Speaking in New Delhi yesterday, Microsoft chairman Bill Gates said that the Redmond software giant plans to invest $1.7 billion and hire 3,000 additional people in India over the next four years, as reported in today’s Wall Street Journal.
This announcement follows computer chip manufacturer Intel’s Monday statement that it planned to invest $1 billion in India over the next five years and explore manufacturing possibilities on the subcontinent, and Tuesday’s J. P. Morgan Chase declaration that the global financial company would add 4,500 new employees to its Indian workforce by 2007, doubling the number of people it employs in India. In October, Internet equipment maker Cisco Systems stated it would invest $1.1 billion in India.
Gates said he expects India to become an increasingly important market for his company’s software as well as a source for the skilled and inexpensive engineers Microsoft needs to grow.
“We plan to bridge the digital divide, accelerate IT literacy and affordable access to technology,” said Gates.
That digital divide is already narrowing. An Associated Press report today stated that a just released industry study predicts that the number of Internet users in India will rise to 100 million in two years from the current 38.5 million.

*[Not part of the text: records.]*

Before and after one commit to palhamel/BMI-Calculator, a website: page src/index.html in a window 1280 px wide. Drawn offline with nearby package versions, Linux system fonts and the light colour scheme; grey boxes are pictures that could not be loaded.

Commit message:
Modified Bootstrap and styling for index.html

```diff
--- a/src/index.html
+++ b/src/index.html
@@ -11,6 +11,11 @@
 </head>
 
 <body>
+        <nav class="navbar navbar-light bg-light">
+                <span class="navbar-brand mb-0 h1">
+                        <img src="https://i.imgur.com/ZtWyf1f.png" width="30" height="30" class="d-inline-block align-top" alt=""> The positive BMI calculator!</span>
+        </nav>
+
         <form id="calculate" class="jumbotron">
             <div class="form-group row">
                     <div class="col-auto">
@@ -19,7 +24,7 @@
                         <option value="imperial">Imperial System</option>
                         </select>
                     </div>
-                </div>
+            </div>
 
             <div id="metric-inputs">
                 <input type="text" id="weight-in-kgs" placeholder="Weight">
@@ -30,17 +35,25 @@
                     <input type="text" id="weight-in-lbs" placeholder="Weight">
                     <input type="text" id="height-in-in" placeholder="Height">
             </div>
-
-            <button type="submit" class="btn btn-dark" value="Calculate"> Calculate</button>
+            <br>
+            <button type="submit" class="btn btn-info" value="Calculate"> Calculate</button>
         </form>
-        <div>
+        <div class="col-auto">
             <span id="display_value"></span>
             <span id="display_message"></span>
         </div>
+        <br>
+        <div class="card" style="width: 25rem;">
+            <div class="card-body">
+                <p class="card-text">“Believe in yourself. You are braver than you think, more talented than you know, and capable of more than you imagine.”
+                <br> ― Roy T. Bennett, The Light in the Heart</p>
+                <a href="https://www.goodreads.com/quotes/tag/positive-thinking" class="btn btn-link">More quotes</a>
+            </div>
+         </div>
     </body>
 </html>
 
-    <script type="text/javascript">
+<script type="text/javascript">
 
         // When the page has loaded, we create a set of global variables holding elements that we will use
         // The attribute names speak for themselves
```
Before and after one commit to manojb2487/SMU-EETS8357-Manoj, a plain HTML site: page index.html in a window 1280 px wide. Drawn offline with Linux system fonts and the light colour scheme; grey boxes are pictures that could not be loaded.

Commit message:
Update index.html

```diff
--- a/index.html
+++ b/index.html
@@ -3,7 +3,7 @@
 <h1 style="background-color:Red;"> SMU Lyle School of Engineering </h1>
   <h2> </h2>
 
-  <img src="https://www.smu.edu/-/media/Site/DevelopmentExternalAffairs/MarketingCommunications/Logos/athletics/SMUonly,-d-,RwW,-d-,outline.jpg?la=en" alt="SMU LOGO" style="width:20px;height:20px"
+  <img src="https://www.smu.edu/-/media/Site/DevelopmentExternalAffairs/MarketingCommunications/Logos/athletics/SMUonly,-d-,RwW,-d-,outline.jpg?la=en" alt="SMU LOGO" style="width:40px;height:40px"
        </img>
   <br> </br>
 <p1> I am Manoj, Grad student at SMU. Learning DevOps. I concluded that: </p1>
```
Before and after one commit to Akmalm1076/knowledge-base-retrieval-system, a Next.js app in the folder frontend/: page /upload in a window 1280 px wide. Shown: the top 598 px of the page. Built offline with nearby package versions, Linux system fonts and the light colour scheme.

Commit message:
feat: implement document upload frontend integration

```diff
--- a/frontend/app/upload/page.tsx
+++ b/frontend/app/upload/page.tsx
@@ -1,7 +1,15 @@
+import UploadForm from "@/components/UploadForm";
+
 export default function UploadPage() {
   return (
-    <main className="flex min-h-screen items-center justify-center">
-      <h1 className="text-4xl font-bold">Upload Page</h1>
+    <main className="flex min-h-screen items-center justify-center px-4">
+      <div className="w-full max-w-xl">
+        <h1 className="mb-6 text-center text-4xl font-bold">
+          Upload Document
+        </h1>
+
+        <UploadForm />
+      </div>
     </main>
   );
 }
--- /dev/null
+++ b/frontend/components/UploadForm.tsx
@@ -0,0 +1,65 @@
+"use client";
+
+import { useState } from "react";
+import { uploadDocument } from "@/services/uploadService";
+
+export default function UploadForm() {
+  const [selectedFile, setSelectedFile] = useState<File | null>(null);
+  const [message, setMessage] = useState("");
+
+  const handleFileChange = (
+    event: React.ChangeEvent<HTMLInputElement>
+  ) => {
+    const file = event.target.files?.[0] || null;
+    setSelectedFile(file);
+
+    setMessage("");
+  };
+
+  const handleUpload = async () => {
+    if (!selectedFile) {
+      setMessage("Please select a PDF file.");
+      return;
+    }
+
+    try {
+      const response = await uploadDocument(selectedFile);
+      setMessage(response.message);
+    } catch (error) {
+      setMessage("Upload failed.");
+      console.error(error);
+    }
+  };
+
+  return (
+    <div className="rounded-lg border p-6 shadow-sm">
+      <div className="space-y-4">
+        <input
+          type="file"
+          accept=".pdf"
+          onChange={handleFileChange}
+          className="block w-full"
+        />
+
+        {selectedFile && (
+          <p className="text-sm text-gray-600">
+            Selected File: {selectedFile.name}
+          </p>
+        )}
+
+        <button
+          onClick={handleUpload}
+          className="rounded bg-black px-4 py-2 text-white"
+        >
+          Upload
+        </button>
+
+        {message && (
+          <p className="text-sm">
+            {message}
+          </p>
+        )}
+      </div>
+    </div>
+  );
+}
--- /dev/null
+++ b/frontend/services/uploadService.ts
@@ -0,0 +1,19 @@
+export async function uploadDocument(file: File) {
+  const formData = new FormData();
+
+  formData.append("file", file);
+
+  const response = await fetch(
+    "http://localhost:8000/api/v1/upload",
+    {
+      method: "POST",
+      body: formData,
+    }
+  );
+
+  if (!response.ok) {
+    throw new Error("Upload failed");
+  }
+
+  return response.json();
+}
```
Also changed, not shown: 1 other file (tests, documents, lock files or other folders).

And Gartner said yesterday that it expects annual technology spending by U.S. companies in India to more than double to $43 billion in the next four years.